START Dataset entries

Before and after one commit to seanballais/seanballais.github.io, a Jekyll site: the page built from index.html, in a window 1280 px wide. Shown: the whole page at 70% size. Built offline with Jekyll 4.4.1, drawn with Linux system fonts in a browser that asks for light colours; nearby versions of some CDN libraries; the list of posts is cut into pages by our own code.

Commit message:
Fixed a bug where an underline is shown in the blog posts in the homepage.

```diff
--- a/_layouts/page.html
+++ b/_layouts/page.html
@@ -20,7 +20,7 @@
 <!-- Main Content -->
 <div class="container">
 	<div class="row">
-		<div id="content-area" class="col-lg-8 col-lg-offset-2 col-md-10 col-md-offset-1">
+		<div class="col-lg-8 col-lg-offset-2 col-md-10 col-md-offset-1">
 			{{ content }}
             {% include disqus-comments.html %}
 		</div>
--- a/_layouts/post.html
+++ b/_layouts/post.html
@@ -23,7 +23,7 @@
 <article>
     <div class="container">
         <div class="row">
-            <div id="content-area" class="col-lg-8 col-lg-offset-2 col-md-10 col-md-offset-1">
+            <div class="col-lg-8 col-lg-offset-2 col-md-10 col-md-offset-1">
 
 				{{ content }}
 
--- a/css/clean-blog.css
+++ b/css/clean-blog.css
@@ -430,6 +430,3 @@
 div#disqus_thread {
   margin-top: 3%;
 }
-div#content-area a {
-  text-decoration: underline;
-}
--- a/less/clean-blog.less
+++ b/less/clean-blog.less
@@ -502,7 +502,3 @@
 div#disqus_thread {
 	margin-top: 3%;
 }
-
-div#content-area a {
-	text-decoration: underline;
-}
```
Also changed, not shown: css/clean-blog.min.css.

END Dataset entries

Filter the records above down to the lines that hold the string "clean".

--- a/css/clean-blog.css
+++ b/css/clean-blog.css
--- a/less/clean-blog.less
+++ b/less/clean-blog.less
Also changed, not shown: css/clean-blog.min.css.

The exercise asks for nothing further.